▸ Task description: Below are some entries. Copy each line in them that holds "integration".

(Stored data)

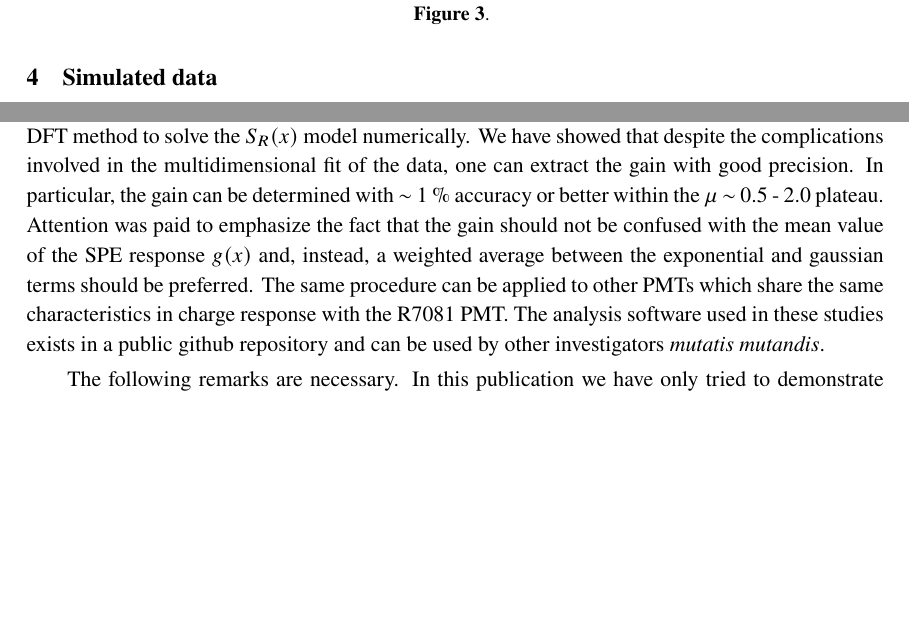
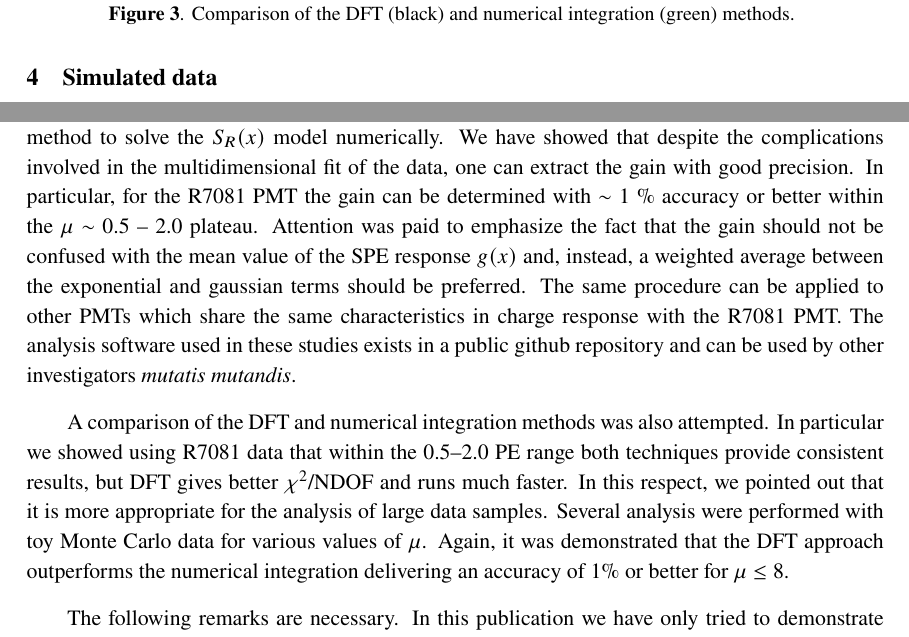
Before and after one commit to lkalousis/arxiv-2304.07292, a LaTeX document (idpmt-dft.tex): two parts of pages 9 and 11 of 15 before the commit and two parts of pages 9 and 10 of 15 after it, joined at a grey line, cut at the place of the change, the shorter picture padded with empty space. Compiled offline with pdfLaTeX.

Commit message:
Fix the outlook

```diff
--- a/idpmt-dft.tex
+++ b/idpmt-dft.tex
@@ -314,7 +314,7 @@ was plotted. We note that $Q_s^\prime$ is the gain parameter returned by the min
 \begin{figure}[!t]
 \centering
 \includegraphics[width=11.5cm, height=8.2cm]{figures/comp.pdf}
-\caption{}
+\caption{Comparison of the DFT (black) and numerical integration (green) methods. }
 \label{fig:comp}
 \end{figure}
 
@@ -336,10 +333,15 @@ In this article, we presented the calibration of PMTs with gaussian SPE charge r
 The analysis was based on a truncated gaussian PDF for the SPE response and we relied on the DFT method to solve the $S_R(x)$ model numerically.
 We have showed that despite the complications involved in the multidimensional fit of the data, one can extract the gain with good precision.
-In particular, the gain can be determined with $\sim$~1~\% accuracy or better within the $\mu$~$\sim$ 0.5 - 2.0 plateau.
-Attention was paid to emphasize the fact that the gain should not be confused with the mean value of the SPE response $g(x)$ and, instead,
-a weighted average between the exponential and gaussian terms should be preferred.
+In particular, for the R7081 PMT the gain can be determined with $\sim$~1~\% accuracy or better within the $\mu$~$\sim$ 0.5 -- 2.0 plateau.
+Attention was paid to emphasize the fact that the gain should not be confused with the mean value of the SPE response $g(x)$ and, instead, a weighted average between the exponential and gaussian terms should be preferred.
 The same procedure can be applied to other PMTs which share the same characteristics in charge response with the R7081 PMT.
 The analysis software used in these studies exists in a public github repository and can be used by other investigators \emph{mutatis mutandis}.
+
+A comparison of the DFT and numerical integration methods was also attempted.
+In particular we showed using R7081 data that within the 0.5--2.0 PE range both techniques provide consistent results, but DFT gives better $\chi^2$/NDOF and runs much faster.
+In this respect, we pointed out that it is more appropriate for the analysis of large data samples.
+Several analysis were performed with toy Monte Carlo data for various values of $\mu$.
+Again, it was demonstrated that the DFT approach outperforms the numerical integration delivering an accuracy of 1\% or better for $\mu\le 8 $.
 
 
 
```
Also changed, not shown: idpmt-dft.tex (9 more changed lines).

▸ Your solution:
+\caption{Comparison of the DFT (black) and numerical integration (green) methods. }
+A comparison of the DFT and numerical integration methods was also attempted.
+Again, it was demonstrated that the DFT approach outperforms the numerical integration delivering an accuracy of 1\% or better for $\mu\le 8 $.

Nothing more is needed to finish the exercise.